Exercise description
Look for the word "https" in the entries and copy each line where it appears.

◇ ◇ ◇ ◇ ◇ ◇ ◇

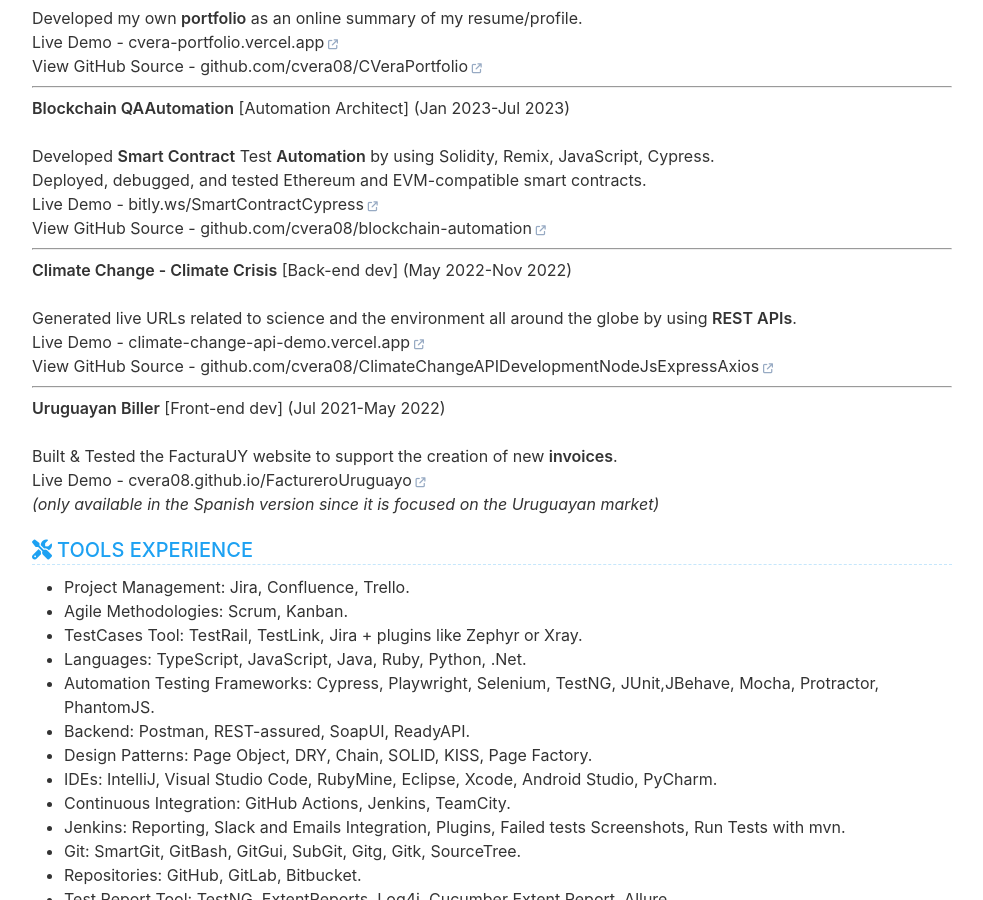
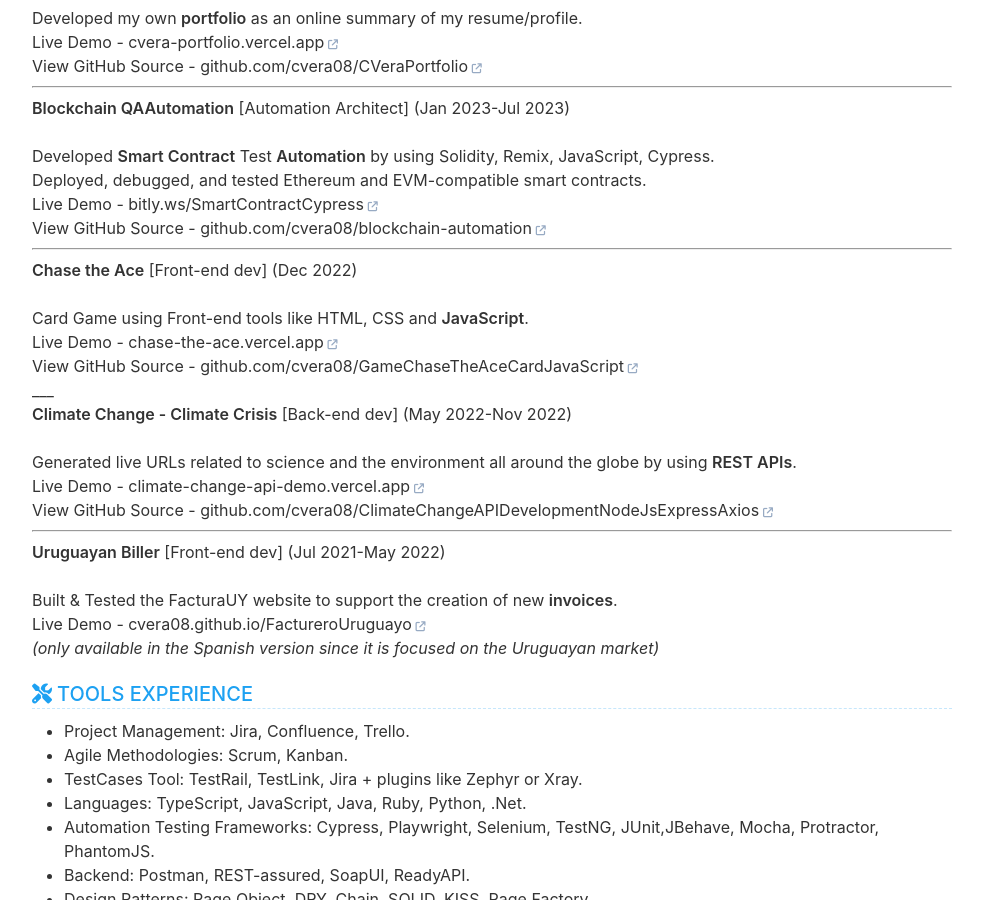
Before and after one commit to cvera08/full-resume, a Jekyll site: the page built from index.html, in a window 1280 px wide and 900 px high, scrolled down 3602 px. Shown: the whole window, without its empty margins (148-1131 px from the left). Built offline with Jekyll 4.4.1, drawn with Linux system fonts in a browser that asks for light colours.

Commit message:
feat: chase the ace

```diff
--- a/_data/data.yml
+++ b/_data/data.yml
@@ -241,6 +241,12 @@ project:
     View GitHub Source - [github.com/cvera08/blockchain-automation](https://github.com/cvera08/blockchain-automation)
 
     ___
+    **Chase the Ace** [Front-end dev] (Dec 2022)
+    <br>
+    Card Game using Front-end tools like HTML, CSS and **JavaScript**.
+    Live Demo - [chase-the-ace.vercel.app](https://chase-the-ace.vercel.app/)
+    View GitHub Source - [github.com/cvera08/GameChaseTheAceCardJavaScript](https://github.com/cvera08/GameChaseTheAceCardJavaScript)
+    ___
     **Climate Change - Climate Crisis** [Back-end dev] (May 2022-Nov 2022)
     <br>
     Generated live URLs related to science and the environment all around the globe by using **REST APIs**.
```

◇ ◇ ◇ ◇ ◇ ◇ ◇

Task answer
     View GitHub Source - [github.com/cvera08/blockchain-automation](https://github.com/cvera08/blockchain-automation)
+    Live Demo - [chase-the-ace.vercel.app](https://chase-the-ace.vercel.app/)
+    View GitHub Source - [github.com/cvera08/GameChaseTheAceCardJavaScript](https://github.com/cvera08/GameChaseTheAceCardJavaScript)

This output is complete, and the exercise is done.